#### [RECORDS SHOWN]
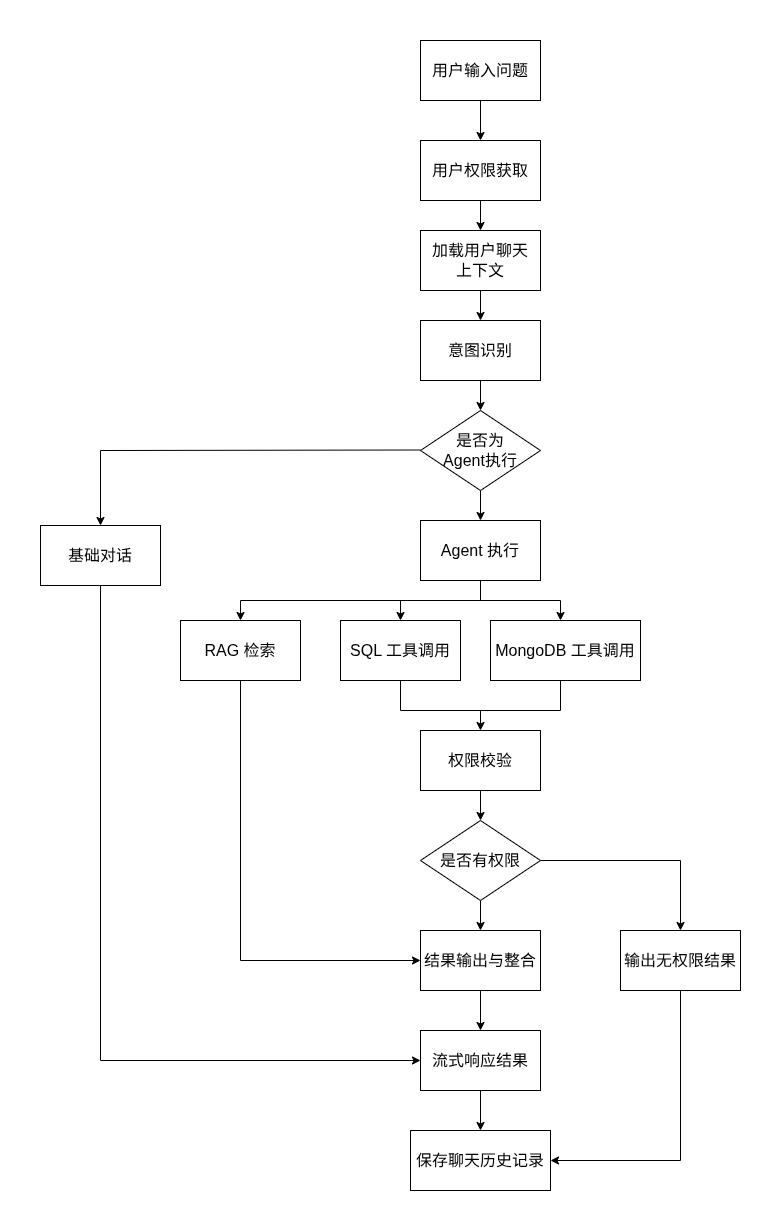
The draw.io diagram static/pic/flowchart/agent.drawio.png in hongch666/mix-web-demo, before a commit. Source tidied: cells renumbered, new cells last; positions are measured from the earlier drawing's top-left corner, leaving out a move shared by most shapes.
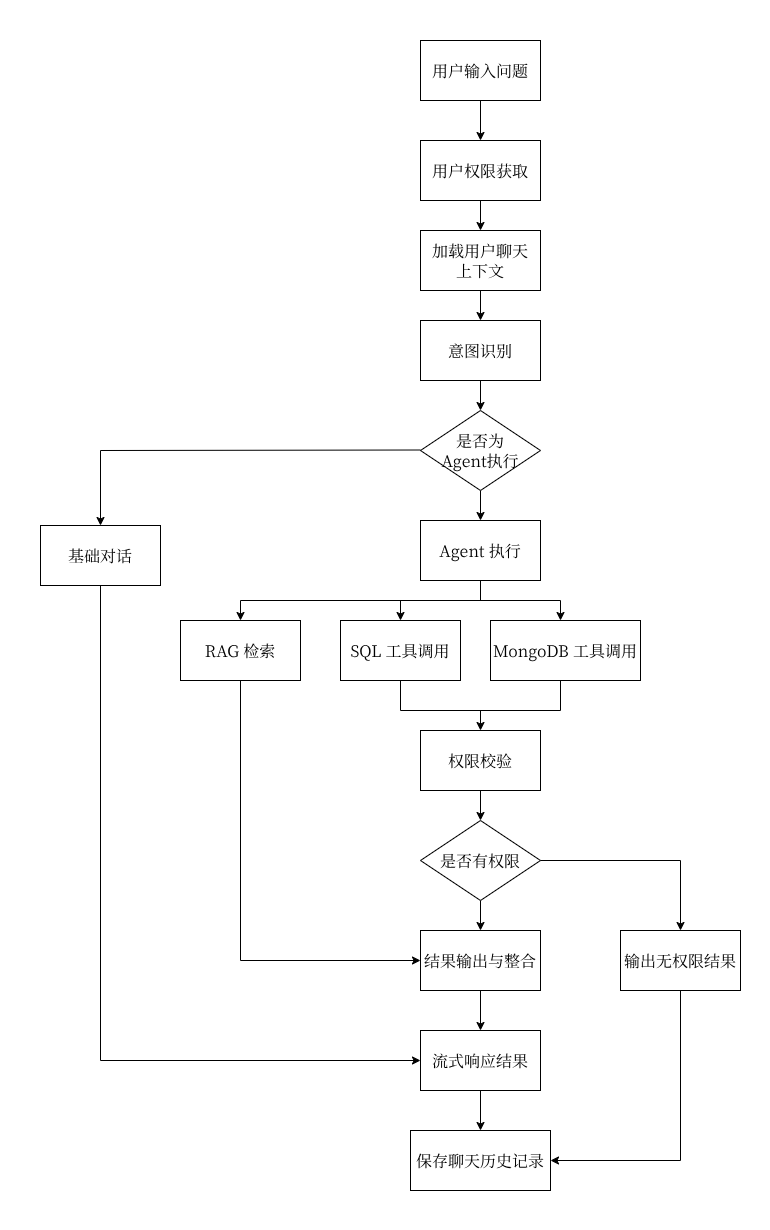
Later version of the same file.

What changed in the source:
```diff
@@ -2,200 +2,200 @@
   <root>
     <mxCell id="0" />
     <mxCell id="1" parent="0" />
-    <mxCell id="2" style="edgeStyle=none;html=1;exitX=0.5;exitY=1;exitDx=0;exitDy=0;entryX=0.5;entryY=0;entryDx=0;entryDy=0;fontSize=16;" parent="1" edge="1" source="3" target="5">
+    <mxCell id="2" style="edgeStyle=none;html=1;exitX=0.5;exitY=1;exitDx=0;exitDy=0;entryX=0.5;entryY=0;entryDx=0;entryDy=0;fontSize=16;fontFamily=宋体;" parent="1" edge="1" source="3" target="5">
       <mxGeometry relative="1" as="geometry" />
     </mxCell>
-    <mxCell id="3" value="用户输入问题" style="rounded=0;whiteSpace=wrap;html=1;fontSize=16;" parent="1" vertex="1">
+    <mxCell id="3" value="用户输入问题" style="rounded=0;whiteSpace=wrap;html=1;fontSize=16;fontFamily=宋体;" parent="1" vertex="1">
       <mxGeometry x="420" y="40" width="120" height="60" as="geometry" />
     </mxCell>
-    <mxCell id="4" style="edgeStyle=none;html=1;exitX=0.5;exitY=1;exitDx=0;exitDy=0;entryX=0.5;entryY=0;entryDx=0;entryDy=0;fontSize=16;" parent="1" edge="1" source="5" target="7">
+    <mxCell id="4" style="edgeStyle=none;html=1;exitX=0.5;exitY=1;exitDx=0;exitDy=0;entryX=0.5;entryY=0;entryDx=0;entryDy=0;fontSize=16;fontFamily=宋体;" parent="1" edge="1" source="5" target="7">
       <mxGeometry relative="1" as="geometry" />
     </mxCell>
-    <mxCell id="5" value="用户权限获取" style="rounded=0;whiteSpace=wrap;html=1;fontSize=16;" parent="1" vertex="1">
+    <mxCell id="5" value="用户权限获取" style="rounded=0;whiteSpace=wrap;html=1;fontSize=16;fontFamily=宋体;" parent="1" vertex="1">
       <mxGeometry x="420" y="140" width="120" height="60" as="geometry" />
     </mxCell>
-    <mxCell id="6" style="edgeStyle=none;html=1;exitX=0.5;exitY=1;exitDx=0;exitDy=0;entryX=0.5;entryY=0;entryDx=0;entryDy=0;fontSize=16;" parent="1" edge="1" source="7" target="9">
+    <mxCell id="6" style="edgeStyle=none;html=1;exitX=0.5;exitY=1;exitDx=0;exitDy=0;entryX=0.5;entryY=0;entryDx=0;entryDy=0;fontSize=16;fontFamily=宋体;" parent="1" edge="1" source="7" target="9">
       <mxGeometry relative="1" as="geometry" />
     </mxCell>
-    <mxCell id="7" value="加载用户聊天&lt;br&gt;上下文" style="rounded=0;whiteSpace=wrap;html=1;fontSize=16;" parent="1" vertex="1">
+    <mxCell id="7" value="加载用户聊天&lt;br&gt;上下文" style="rounded=0;whiteSpace=wrap;html=1;fontSize=16;fontFamily=宋体;" parent="1" vertex="1">
       <mxGeometry x="420" y="230" width="120" height="60" as="geometry" />
     </mxCell>
-    <mxCell id="8" style="edgeStyle=none;html=1;exitX=0.5;exitY=1;exitDx=0;exitDy=0;entryX=0.5;entryY=0;entryDx=0;entryDy=0;fontSize=16;" parent="1" edge="1" source="9" target="13">
+    <mxCell id="8" style="edgeStyle=none;html=1;exitX=0.5;exitY=1;exitDx=0;exitDy=0;entryX=0.5;entryY=0;entryDx=0;entryDy=0;fontSize=16;fontFamily=宋体;" parent="1" edge="1" source="9" target="13">
       <mxGeometry relative="1" as="geometry" />
     </mxCell>
-    <mxCell id="9" value="意图识别" style="rounded=0;whiteSpace=wrap;html=1;fontSize=16;" parent="1" vertex="1">
+    <mxCell id="9" value="意图识别" style="rounded=0;whiteSpace=wrap;html=1;fontSize=16;fontFamily=宋体;" parent="1" vertex="1">
       <mxGeometry x="420" y="320" width="120" height="60" as="geometry" />
     </mxCell>
-    <mxCell id="10" value="基础对话" style="rounded=0;whiteSpace=wrap;html=1;fontSize=16;" parent="1" vertex="1">
+    <mxCell id="10" value="基础对话" style="rounded=0;whiteSpace=wrap;html=1;fontSize=16;fontFamily=宋体;" parent="1" vertex="1">
       <mxGeometry x="40" y="525" width="120" height="60" as="geometry" />
     </mxCell>
-    <mxCell id="11" value="Agent 执行" style="rounded=0;whiteSpace=wrap;html=1;fontSize=16;" parent="1" vertex="1">
+    <mxCell id="11" value="Agent 执行" style="rounded=0;whiteSpace=wrap;html=1;fontSize=16;fontFamily=宋体;" parent="1" vertex="1">
       <mxGeometry x="420" y="520" width="120" height="60" as="geometry" />
     </mxCell>
-    <mxCell id="12" style="edgeStyle=none;html=1;exitX=0.5;exitY=1;exitDx=0;exitDy=0;entryX=0.5;entryY=0;entryDx=0;entryDy=0;fontSize=16;" parent="1" edge="1" source="13" target="11">
+    <mxCell id="12" style="edgeStyle=none;html=1;exitX=0.5;exitY=1;exitDx=0;exitDy=0;entryX=0.5;entryY=0;entryDx=0;entryDy=0;fontSize=16;fontFamily=宋体;" parent="1" edge="1" source="13" target="11">
       <mxGeometry relative="1" as="geometry" />
     </mxCell>
-    <mxCell id="13" value="是否为&lt;br&gt;Agent执行" style="rhombus;whiteSpace=wrap;html=1;fontSize=16;" parent="1" vertex="1">
+    <mxCell id="13" value="是否为&lt;br&gt;Agent执行" style="rhombus;whiteSpace=wrap;html=1;fontSize=16;fontFamily=宋体;" parent="1" vertex="1">
       <mxGeometry x="420" y="410" width="120" height="80" as="geometry" />
     </mxCell>
-    <mxCell id="14" style="edgeStyle=none;html=1;exitX=0.5;exitY=1;exitDx=0;exitDy=0;entryX=0.5;entryY=0;entryDx=0;entryDy=0;fontSize=16;" parent="1" edge="1" source="15" target="17">
+    <mxCell id="14" style="edgeStyle=none;html=1;exitX=0.5;exitY=1;exitDx=0;exitDy=0;entryX=0.5;entryY=0;entryDx=0;entryDy=0;fontSize=16;fontFamily=宋体;" parent="1" edge="1" source="15" target="17">
       <mxGeometry relative="1" as="geometry" />
     </mxCell>
-    <mxCell id="15" value="权限校验" style="rounded=0;whiteSpace=wrap;html=1;fontSize=16;" parent="1" vertex="1">
+    <mxCell id="15" value="权限校验" style="rounded=0;whiteSpace=wrap;html=1;fontSize=16;fontFamily=宋体;" parent="1" vertex="1">
       <mxGeometry x="420" y="730" width="120" height="60" as="geometry" />
     </mxCell>
-    <mxCell id="16" style="edgeStyle=none;html=1;exitX=0.5;exitY=1;exitDx=0;exitDy=0;entryX=0.5;entryY=0;entryDx=0;entryDy=0;fontSize=16;" parent="1" edge="1" source="17">
+    <mxCell id="16" style="edgeStyle=none;html=1;exitX=0.5;exitY=1;exitDx=0;exitDy=0;entryX=0.5;entryY=0;entryDx=0;entryDy=0;fontSize=16;fontFamily=宋体;" parent="1" edge="1" source="17">
       <mxGeometry relative="1" as="geometry">
         <mxPoint x="480" y="930" as="targetPoint" />
       </mxGeometry>
     </mxCell>
-    <mxCell id="17" value="是否有权限" style="rhombus;whiteSpace=wrap;html=1;fontSize=16;" parent="1" vertex="1">
+    <mxCell id="17" value="是否有权限" style="rhombus;whiteSpace=wrap;html=1;fontSize=16;fontFamily=宋体;" parent="1" vertex="1">
       <mxGeometry x="420" y="820" width="120" height="80" as="geometry" />
     </mxCell>
-    <mxCell id="18" value="输出无权限结果" style="rounded=0;whiteSpace=wrap;html=1;fontSize=16;" parent="1" vertex="1">
+    <mxCell id="18" value="输出无权限结果" style="rounded=0;whiteSpace=wrap;html=1;fontSize=16;fontFamily=宋体;" parent="1" vertex="1">
       <mxGeometry x="620" y="930" width="120" height="60" as="geometry" />
     </mxCell>
-    <mxCell id="19" value="SQL 工具调用" style="rounded=0;whiteSpace=wrap;html=1;fontSize=16;" parent="1" vertex="1">
+    <mxCell id="19" value="SQL 工具调用" style="rounded=0;whiteSpace=wrap;html=1;fontSize=16;fontFamily=宋体;" parent="1" vertex="1">
       <mxGeometry x="340" y="620" width="120" height="60" as="geometry" />
     </mxCell>
-    <mxCell id="20" value="RAG 检索" style="rounded=0;whiteSpace=wrap;html=1;fontSize=16;" parent="1" vertex="1">
+    <mxCell id="20" value="RAG 检索" style="rounded=0;whiteSpace=wrap;html=1;fontSize=16;fontFamily=宋体;" parent="1" vertex="1">
       <mxGeometry x="180" y="620" width="120" height="60" as="geometry" />
     </mxCell>
-    <mxCell id="21" value="MongoDB 工具调用" style="rounded=0;whiteSpace=wrap;html=1;fontSize=16;" parent="1" vertex="1">
+    <mxCell id="21" value="MongoDB 工具调用" style="rounded=0;whiteSpace=wrap;html=1;fontSize=16;fontFamily=宋体;" parent="1" vertex="1">
       <mxGeometry x="490" y="620" width="150" height="60" as="geometry" />
     </mxCell>
-    <mxCell id="22" style="edgeStyle=none;html=1;exitX=0.5;exitY=1;exitDx=0;exitDy=0;entryX=0.5;entryY=0;entryDx=0;entryDy=0;fontSize=16;" parent="1" edge="1" source="23" target="25">
+    <mxCell id="22" style="edgeStyle=none;html=1;exitX=0.5;exitY=1;exitDx=0;exitDy=0;entryX=0.5;entryY=0;entryDx=0;entryDy=0;fontSize=16;fontFamily=宋体;" parent="1" edge="1" source="23" target="25">
       <mxGeometry relative="1" as="geometry" />
     </mxCell>
-    <mxCell id="23" value="结果输出与整合" style="rounded=0;whiteSpace=wrap;html=1;fontSize=16;" parent="1" vertex="1">
+    <mxCell id="23" value="结果输出与整合" style="rounded=0;whiteSpace=wrap;html=1;fontSize=16;fontFamily=宋体;" parent="1" vertex="1">
       <mxGeometry x="420" y="930" width="120" height="60" as="geometry" />
     </mxCell>
-    <mxCell id="24" style="edgeStyle=none;html=1;exitX=0.5;exitY=1;exitDx=0;exitDy=0;entryX=0.5;entryY=0;entryDx=0;entryDy=0;fontSize=16;" parent="1" edge="1" source="25" target="26">
+    <mxCell id="24" style="edgeStyle=none;html=1;exitX=0.5;exitY=1;exitDx=0;exitDy=0;entryX=0.5;entryY=0;entryDx=0;entryDy=0;fontSize=16;fontFamily=宋体;" parent="1" edge="1" source="25" target="26">
       <mxGeometry relative="1" as="geometry" />
     </mxCell>
-    <mxCell id="25" value="流式响应结果" style="rounded=0;whiteSpace=wrap;html=1;fontSize=16;" parent="1" vertex="1">
+    <mxCell id="25" value="流式响应结果" style="rounded=0;whiteSpace=wrap;html=1;fontSize=16;fontFamily=宋体;" parent="1" vertex="1">
       <mxGeometry x="420" y="1030" width="120" height="60" as="geometry" />
     </mxCell>
-    <mxCell id="26" value="保存聊天历史记录" style="rounded=0;whiteSpace=wrap;html=1;fontSize=16;" parent="1" vertex="1">
+    <mxCell id="26" value="保存聊天历史记录" style="rounded=0;whiteSpace=wrap;html=1;fontSize=16;fontFamily=宋体;" parent="1" vertex="1">
       <mxGeometry x="410" y="1130" width="140" height="60" as="geometry" />
     </mxCell>
-    <mxCell id="27" style="endArrow=none;html=1;fontSize=16;" parent="1" edge="1">
+    <mxCell id="27" style="endArrow=none;html=1;fontSize=16;fontFamily=宋体;" parent="1" edge="1">
       <mxGeometry relative="1" as="geometry">
         <mxPoint x="100" y="450" as="sourcePoint" />
         <mxPoint x="420" y="449.5" as="targetPoint" />
       </mxGeometry>
     </mxCell>
-    <mxCell id="28" style="endArrow=classic;html=1;fontSize=16;entryX=0.5;entryY=0;entryDx=0;entryDy=0;" parent="1" edge="1" target="10">
+    <mxCell id="28" style="endArrow=classic;html=1;fontSize=16;entryX=0.5;entryY=0;entryDx=0;entryDy=0;fontFamily=宋体;" parent="1" edge="1" target="10">
       <mxGeometry relative="1" as="geometry">
         <mxPoint x="100" y="450" as="sourcePoint" />
       </mxGeometry>
     </mxCell>
-    <mxCell id="29" style="endArrow=none;html=1;fontSize=16;" parent="1" edge="1">
+    <mxCell id="29" style="endArrow=none;html=1;fontSize=16;fontFamily=宋体;" parent="1" edge="1">
       <mxGeometry relative="1" as="geometry">
         <mxPoint x="480" y="600" as="sourcePoint" />
         <mxPoint x="480" y="580" as="targetPoint" />
       </mxGeometry>
     </mxCell>
-    <mxCell id="30" style="endArrow=none;html=1;fontSize=16;" parent="1" edge="1">
+    <mxCell id="30" style="endArrow=none;html=1;fontSize=16;fontFamily=宋体;" parent="1" edge="1">
       <mxGeometry relative="1" as="geometry">
         <mxPoint x="240" y="600" as="sourcePoint" />
         <mxPoint x="560" y="600" as="targetPoint" />
       </mxGeometry>
     </mxCell>
-    <mxCell id="31" style="endArrow=classic;html=1;fontSize=16;" parent="1" edge="1" target="20">
+    <mxCell id="31" style="endArrow=classic;html=1;fontSize=16;fontFamily=宋体;" parent="1" edge="1" target="20">
       <mxGeometry relative="1" as="geometry">
         <mxPoint x="240" y="600" as="sourcePoint" />
       </mxGeometry>
     </mxCell>
-    <mxCell id="32" style="endArrow=classic;html=1;fontSize=16;entryX=0.5;entryY=0;entryDx=0;entryDy=0;" parent="1" edge="1" target="19">
+    <mxCell id="32" style="endArrow=classic;html=1;fontSize=16;entryX=0.5;entryY=0;entryDx=0;entryDy=0;fontFamily=宋体;" parent="1" edge="1" target="19">
       <mxGeometry relative="1" as="geometry">
         <mxPoint x="400" y="600" as="sourcePoint" />
       </mxGeometry>
     </mxCell>
-    <mxCell id="33" style="endArrow=classic;html=1;fontSize=16;" parent="1" edge="1">
+    <mxCell id="33" style="endArrow=classic;html=1;fontSize=16;fontFamily=宋体;" parent="1" edge="1">
       <mxGeometry relative="1" as="geometry">
         <mxPoint x="560" y="600" as="sourcePoint" />
         <mxPoint x="560" y="620" as="targetPoint" />
       </mxGeometry>
     </mxCell>
-    <mxCell id="34" style="endArrow=none;html=1;fontSize=16;" parent="1" edge="1">
+    <mxCell id="34" style="endArrow=none;html=1;fontSize=16;fontFamily=宋体;" parent="1" edge="1">
       <mxGeometry relative="1" as="geometry">
         <mxPoint x="400" y="710" as="sourcePoint" />
         <mxPoint x="400" y="680" as="targetPoint" />
       </mxGeometry>
     </mxCell>
-    <mxCell id="35" style="endArrow=none;html=1;fontSize=16;" parent="1" edge="1">
+    <mxCell id="35" style="endArrow=none;html=1;fontSize=16;fontFamily=宋体;" parent="1" edge="1">
       <mxGeometry relative="1" as="geometry">
         <mxPoint x="560" y="710" as="sourcePoint" />
         <mxPoint x="560" y="680" as="targetPoint" />
       </mxGeometry>
     </mxCell>
-    <mxCell id="36" style="endArrow=none;html=1;fontSize=16;" parent="1" edge="1">
+    <mxCell id="36" style="endArrow=none;html=1;fontSize=16;fontFamily=宋体;" parent="1" edge="1">
       <mxGeometry relative="1" as="geometry">
         <mxPoint x="400" y="710" as="sourcePoint" />
         <mxPoint x="560" y="710" as="targetPoint" />
       </mxGeometry>
     </mxCell>
-    <mxCell id="37" style="endArrow=classic;html=1;fontSize=16;entryX=0.5;entryY=0;entryDx=0;entryDy=0;" parent="1" edge="1" target="15">
+    <mxCell id="37" style="endArrow=classic;html=1;fontSize=16;entryX=0.5;entryY=0;entryDx=0;entryDy=0;fontFamily=宋体;" parent="1" edge="1" target="15">
       <mxGeometry relative="1" as="geometry">
         <mxPoint x="480" y="710" as="sourcePoint" />
       </mxGeometry>
     </mxCell>
-    <mxCell id="38" style="endArrow=none;html=1;fontSize=16;" parent="1" edge="1">
+    <mxCell id="38" style="endArrow=none;html=1;fontSize=16;fontFamily=宋体;" parent="1" edge="1">
       <mxGeometry relative="1" as="geometry">
         <mxPoint x="540" y="860" as="sourcePoint" />
         <mxPoint x="680" y="860" as="targetPoint" />
       </mxGeometry>
     </mxCell>
-    <mxCell id="39" style="endArrow=classic;html=1;fontSize=16;" parent="1" edge="1" target="18">
+    <mxCell id="39" style="endArrow=classic;html=1;fontSize=16;fontFamily=宋体;" parent="1" edge="1" target="18">
       <mxGeometry relative="1" as="geometry">
         <mxPoint x="680" y="860" as="sourcePoint" />
       </mxGeometry>
     </mxCell>
-    <mxCell id="40" style="endArrow=none;html=1;fontSize=16;" parent="1" edge="1">
+    <mxCell id="40" style="endArrow=none;html=1;fontSize=16;fontFamily=宋体;" parent="1" edge="1">
       <mxGeometry relative="1" as="geometry">
         <mxPoint x="680" y="1160" as="sourcePoint" />
         <mxPoint x="680" y="990" as="targetPoint" />
       </mxGeometry>
     </mxCell>
-    <mxCell id="41" style="endArrow=classic;html=1;fontSize=16;" parent="1" edge="1">
+    <mxCell id="41" style="endArrow=classic;html=1;fontSize=16;fontFamily=宋体;" parent="1" edge="1">
       <mxGeometry relative="1" as="geometry">
         <mxPoint x="680" y="1160" as="sourcePoint" />
         <mxPoint x="550" y="1160" as="targetPoint" />
       </mxGeometry>
     </mxCell>
-    <mxCell id="42" style="endArrow=none;html=1;fontSize=16;" parent="1" edge="1">
+    <mxCell id="42" style="endArrow=none;html=1;fontSize=16;fontFamily=宋体;" parent="1" edge="1">
       <mxGeometry relative="1" as="geometry">
         <mxPoint x="240" y="960" as="sourcePoint" />
         <mxPoint x="240" y="680" as="targetPoint" />
       </mxGeometry>
     </mxCell>
-    <mxCell id="43" style="endArrow=classic;html=1;fontSize=16;entryX=0;entryY=0.5;entryDx=0;entryDy=0;" parent="1" edge="1" target="23">
+    <mxCell id="43" style="endArrow=classic;html=1;fontSize=16;entryX=0;entryY=0.5;entryDx=0;entryDy=0;fontFamily=宋体;" parent="1" edge="1" target="23">
       <mxGeometry relative="1" as="geometry">
         <mxPoint x="240" y="960" as="sourcePoint" />
       </mxGeometry>
     </mxCell>
-    <mxCell id="44" style="endArrow=none;html=1;fontSize=16;" parent="1" edge="1">
+    <mxCell id="44" style="endArrow=none;html=1;fontSize=16;fontFamily=宋体;" parent="1" edge="1">
       <mxGeometry relative="1" as="geometry">
         <mxPoint x="100" y="1060" as="sourcePoint" />
         <mxPoint x="100" y="585" as="targetPoint" />
       </mxGeometry>
     </mxCell>
-    <mxCell id="45" style="endArrow=classic;html=1;fontSize=16;entryX=0;entryY=0.5;entryDx=0;entryDy=0;" parent="1" edge="1" target="25">
+    <mxCell id="45" style="endArrow=classic;html=1;fontSize=16;entryX=0;entryY=0.5;entryDx=0;entryDy=0;fontFamily=宋体;" parent="1" edge="1" target="25">
       <mxGeometry relative="1" as="geometry">
         <mxPoint x="100" y="1060" as="sourcePoint" />
       </mxGeometry>
     </mxCell>
-    <mxCell id="46" style="rounded=0;whiteSpace=wrap;html=1;textOpacity=0;labelBorderColor=light-dark(#000000,#FFFFFF);fontColor=none;noLabel=1;strokeColor=none;labelBackgroundColor=default;" parent="1" vertex="1">
+    <mxCell id="46" style="rounded=0;whiteSpace=wrap;html=1;textOpacity=0;labelBorderColor=light-dark(#000000,#FFFFFF);fontColor=none;noLabel=1;strokeColor=none;labelBackgroundColor=default;fontFamily=宋体;" parent="1" vertex="1">
       <mxGeometry x="460" y="1200" width="10" height="30" as="geometry" />
     </mxCell>
-    <mxCell id="47" style="rounded=0;whiteSpace=wrap;html=1;textOpacity=0;labelBorderColor=light-dark(#000000,#FFFFFF);fontColor=none;noLabel=1;strokeColor=none;labelBackgroundColor=default;" parent="1" vertex="1">
+    <mxCell id="47" style="rounded=0;whiteSpace=wrap;html=1;textOpacity=0;labelBorderColor=light-dark(#000000,#FFFFFF);fontColor=none;noLabel=1;strokeColor=none;labelBackgroundColor=default;fontFamily=宋体;" parent="1" vertex="1">
       <mxGeometry x="760" y="945" width="10" height="30" as="geometry" />
     </mxCell>
-    <mxCell id="48" style="rounded=0;whiteSpace=wrap;html=1;textOpacity=0;labelBorderColor=light-dark(#000000,#FFFFFF);fontColor=none;noLabel=1;strokeColor=none;labelBackgroundColor=default;" parent="1" vertex="1">
+    <mxCell id="48" style="rounded=0;whiteSpace=wrap;html=1;textOpacity=0;labelBorderColor=light-dark(#000000,#FFFFFF);fontColor=none;noLabel=1;strokeColor=none;labelBackgroundColor=default;fontFamily=宋体;" parent="1" vertex="1">
       <mxGeometry y="525" width="10" height="30" as="geometry" />
     </mxCell>
-    <mxCell id="49" style="rounded=0;whiteSpace=wrap;html=1;textOpacity=0;labelBorderColor=light-dark(#000000,#FFFFFF);fontColor=none;noLabel=1;strokeColor=none;labelBackgroundColor=default;" parent="1" vertex="1">
+    <mxCell id="49" style="rounded=0;whiteSpace=wrap;html=1;textOpacity=0;labelBorderColor=light-dark(#000000,#FFFFFF);fontColor=none;noLabel=1;strokeColor=none;labelBackgroundColor=default;fontFamily=宋体;" parent="1" vertex="1">
       <mxGeometry x="475" width="10" height="30" as="geometry" />
     </mxCell>
   </root>
```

#### [EXERCISE DESCRIPTION]
Using the listing above, show each line with the word "工具调用" in it.

#### [ANSWER SPACE]
-    <mxCell id="19" value="SQL 工具调用" style="rounded=0;whiteSpace=wrap;html=1;fontSize=16;" parent="1" vertex="1">
+    <mxCell id="19" value="SQL 工具调用" style="rounded=0;whiteSpace=wrap;html=1;fontSize=16;fontFamily=宋体;" parent="1" vertex="1">
-    <mxCell id="21" value="MongoDB 工具调用" style="rounded=0;whiteSpace=wrap;html=1;fontSize=16;" parent="1" vertex="1">
+    <mxCell id="21" value="MongoDB 工具调用" style="rounded=0;whiteSpace=wrap;html=1;fontSize=16;fontFamily=宋体;" parent="1" vertex="1">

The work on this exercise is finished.